▶ STUDY MATERIAL
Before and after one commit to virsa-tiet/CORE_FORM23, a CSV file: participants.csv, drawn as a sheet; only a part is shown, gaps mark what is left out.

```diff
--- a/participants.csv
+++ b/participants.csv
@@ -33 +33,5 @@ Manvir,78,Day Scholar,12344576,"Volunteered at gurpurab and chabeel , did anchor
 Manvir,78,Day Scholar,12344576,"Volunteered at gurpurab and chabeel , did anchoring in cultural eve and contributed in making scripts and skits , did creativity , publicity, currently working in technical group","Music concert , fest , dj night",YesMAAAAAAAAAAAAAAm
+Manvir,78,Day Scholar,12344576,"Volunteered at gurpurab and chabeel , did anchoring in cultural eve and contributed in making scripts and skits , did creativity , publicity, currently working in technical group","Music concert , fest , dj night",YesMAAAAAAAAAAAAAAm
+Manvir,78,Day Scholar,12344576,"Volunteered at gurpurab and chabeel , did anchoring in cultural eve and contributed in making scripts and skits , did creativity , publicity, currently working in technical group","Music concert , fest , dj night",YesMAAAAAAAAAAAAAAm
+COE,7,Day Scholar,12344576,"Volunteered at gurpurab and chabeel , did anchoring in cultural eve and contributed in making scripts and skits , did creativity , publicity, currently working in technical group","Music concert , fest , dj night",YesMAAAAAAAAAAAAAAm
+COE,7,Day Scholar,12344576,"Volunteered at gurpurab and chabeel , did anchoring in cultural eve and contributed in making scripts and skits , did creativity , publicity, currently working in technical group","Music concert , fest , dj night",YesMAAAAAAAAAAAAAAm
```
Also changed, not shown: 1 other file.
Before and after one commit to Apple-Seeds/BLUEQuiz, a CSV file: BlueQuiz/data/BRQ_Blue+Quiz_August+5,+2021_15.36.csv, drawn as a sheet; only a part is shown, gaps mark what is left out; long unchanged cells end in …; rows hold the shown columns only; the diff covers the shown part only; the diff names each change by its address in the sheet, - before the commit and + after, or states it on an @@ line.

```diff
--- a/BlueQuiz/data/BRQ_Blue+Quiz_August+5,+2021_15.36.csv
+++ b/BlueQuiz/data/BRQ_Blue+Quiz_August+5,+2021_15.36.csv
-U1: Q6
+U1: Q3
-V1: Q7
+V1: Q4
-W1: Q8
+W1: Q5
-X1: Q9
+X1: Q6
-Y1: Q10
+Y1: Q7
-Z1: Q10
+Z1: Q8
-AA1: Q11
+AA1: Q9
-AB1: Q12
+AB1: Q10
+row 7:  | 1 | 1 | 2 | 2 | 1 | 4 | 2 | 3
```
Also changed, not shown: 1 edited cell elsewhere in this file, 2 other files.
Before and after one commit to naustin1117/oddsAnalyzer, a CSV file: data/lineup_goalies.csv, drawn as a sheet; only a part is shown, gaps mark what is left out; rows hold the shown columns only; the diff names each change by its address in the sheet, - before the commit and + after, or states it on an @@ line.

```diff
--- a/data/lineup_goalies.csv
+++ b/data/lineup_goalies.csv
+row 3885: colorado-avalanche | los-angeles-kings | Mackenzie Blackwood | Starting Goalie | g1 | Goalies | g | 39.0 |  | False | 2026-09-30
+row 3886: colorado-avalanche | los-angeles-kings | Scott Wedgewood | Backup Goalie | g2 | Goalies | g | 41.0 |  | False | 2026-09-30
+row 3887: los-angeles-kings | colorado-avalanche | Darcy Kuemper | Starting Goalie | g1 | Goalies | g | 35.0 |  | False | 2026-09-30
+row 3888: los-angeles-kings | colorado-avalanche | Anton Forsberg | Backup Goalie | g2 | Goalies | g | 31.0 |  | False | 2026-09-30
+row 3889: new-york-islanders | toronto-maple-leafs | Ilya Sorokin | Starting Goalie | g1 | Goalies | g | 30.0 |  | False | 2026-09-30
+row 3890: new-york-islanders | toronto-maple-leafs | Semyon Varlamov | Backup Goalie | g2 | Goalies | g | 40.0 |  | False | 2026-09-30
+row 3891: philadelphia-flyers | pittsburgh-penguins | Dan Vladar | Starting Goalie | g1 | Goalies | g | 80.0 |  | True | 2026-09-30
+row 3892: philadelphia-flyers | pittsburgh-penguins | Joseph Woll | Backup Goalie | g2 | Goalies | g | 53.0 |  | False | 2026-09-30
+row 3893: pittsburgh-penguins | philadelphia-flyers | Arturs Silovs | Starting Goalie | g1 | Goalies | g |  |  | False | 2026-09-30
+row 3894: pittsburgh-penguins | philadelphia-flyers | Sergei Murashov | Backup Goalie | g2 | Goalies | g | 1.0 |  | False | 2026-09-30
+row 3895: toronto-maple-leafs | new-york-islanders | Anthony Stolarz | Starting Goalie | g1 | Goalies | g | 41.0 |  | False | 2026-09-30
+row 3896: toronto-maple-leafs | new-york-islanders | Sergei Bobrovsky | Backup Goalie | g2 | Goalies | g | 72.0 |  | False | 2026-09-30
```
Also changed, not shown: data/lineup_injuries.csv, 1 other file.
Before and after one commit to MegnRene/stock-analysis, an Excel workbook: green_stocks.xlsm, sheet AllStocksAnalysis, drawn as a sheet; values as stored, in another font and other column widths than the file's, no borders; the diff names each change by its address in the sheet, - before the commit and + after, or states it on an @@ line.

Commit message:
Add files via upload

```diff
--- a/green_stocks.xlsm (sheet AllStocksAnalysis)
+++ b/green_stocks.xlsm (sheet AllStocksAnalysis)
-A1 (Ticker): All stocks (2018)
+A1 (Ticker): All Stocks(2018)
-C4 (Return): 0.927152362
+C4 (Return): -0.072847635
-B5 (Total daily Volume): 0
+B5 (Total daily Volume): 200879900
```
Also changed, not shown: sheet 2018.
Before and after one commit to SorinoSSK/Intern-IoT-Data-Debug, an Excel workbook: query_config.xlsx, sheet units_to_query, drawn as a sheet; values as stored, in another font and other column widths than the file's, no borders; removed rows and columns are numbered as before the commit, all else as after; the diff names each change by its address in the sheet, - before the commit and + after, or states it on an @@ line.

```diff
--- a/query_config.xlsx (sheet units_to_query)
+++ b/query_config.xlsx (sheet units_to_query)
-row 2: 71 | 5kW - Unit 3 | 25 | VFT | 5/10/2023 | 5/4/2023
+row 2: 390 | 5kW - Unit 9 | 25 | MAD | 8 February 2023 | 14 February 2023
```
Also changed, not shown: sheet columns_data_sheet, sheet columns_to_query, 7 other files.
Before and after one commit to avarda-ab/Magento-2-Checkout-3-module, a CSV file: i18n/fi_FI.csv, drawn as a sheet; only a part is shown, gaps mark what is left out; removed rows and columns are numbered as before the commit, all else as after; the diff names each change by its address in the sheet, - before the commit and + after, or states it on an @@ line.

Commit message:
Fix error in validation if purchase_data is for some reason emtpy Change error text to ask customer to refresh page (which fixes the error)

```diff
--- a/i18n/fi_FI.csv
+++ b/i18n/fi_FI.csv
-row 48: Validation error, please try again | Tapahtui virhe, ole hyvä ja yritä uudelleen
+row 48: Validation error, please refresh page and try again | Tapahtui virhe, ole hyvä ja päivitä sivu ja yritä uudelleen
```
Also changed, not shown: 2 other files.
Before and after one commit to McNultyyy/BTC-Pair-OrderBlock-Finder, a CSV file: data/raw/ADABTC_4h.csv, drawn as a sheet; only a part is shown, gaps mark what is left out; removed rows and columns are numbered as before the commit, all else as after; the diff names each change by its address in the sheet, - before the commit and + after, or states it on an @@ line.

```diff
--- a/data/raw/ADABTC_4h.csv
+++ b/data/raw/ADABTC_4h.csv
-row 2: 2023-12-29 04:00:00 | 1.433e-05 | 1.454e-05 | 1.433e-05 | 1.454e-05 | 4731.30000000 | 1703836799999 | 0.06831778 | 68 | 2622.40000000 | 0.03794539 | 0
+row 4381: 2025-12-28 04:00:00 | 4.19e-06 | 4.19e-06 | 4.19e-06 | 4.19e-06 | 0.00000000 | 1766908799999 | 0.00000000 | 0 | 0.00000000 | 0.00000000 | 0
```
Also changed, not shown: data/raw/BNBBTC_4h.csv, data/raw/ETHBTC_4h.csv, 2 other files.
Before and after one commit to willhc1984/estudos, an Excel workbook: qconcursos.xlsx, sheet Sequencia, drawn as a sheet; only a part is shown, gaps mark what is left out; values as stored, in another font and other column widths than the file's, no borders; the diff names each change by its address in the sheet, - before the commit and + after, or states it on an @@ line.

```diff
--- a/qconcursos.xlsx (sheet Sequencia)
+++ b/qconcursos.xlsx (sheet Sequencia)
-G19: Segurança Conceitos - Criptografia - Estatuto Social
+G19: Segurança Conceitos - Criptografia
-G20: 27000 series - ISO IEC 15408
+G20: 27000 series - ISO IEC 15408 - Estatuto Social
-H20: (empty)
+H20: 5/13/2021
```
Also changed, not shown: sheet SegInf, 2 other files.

▶ ACTION ITEM
Select and copy each line from the data that includes the word "flyers".

▶ WRITTEN ANSWER
+row 3891: philadelphia-flyers | pittsburgh-penguins | Dan Vladar | Starting Goalie | g1 | Goalies | g | 80.0 |  | True | 2026-09-30
+row 3892: philadelphia-flyers | pittsburgh-penguins | Joseph Woll | Backup Goalie | g2 | Goalies | g | 53.0 |  | False | 2026-09-30
+row 3893: pittsburgh-penguins | philadelphia-flyers | Arturs Silovs | Starting Goalie | g1 | Goalies | g |  |  | False | 2026-09-30
+row 3894: pittsburgh-penguins | philadelphia-flyers | Sergei Murashov | Backup Goalie | g2 | Goalies | g | 1.0 |  | False | 2026-09-30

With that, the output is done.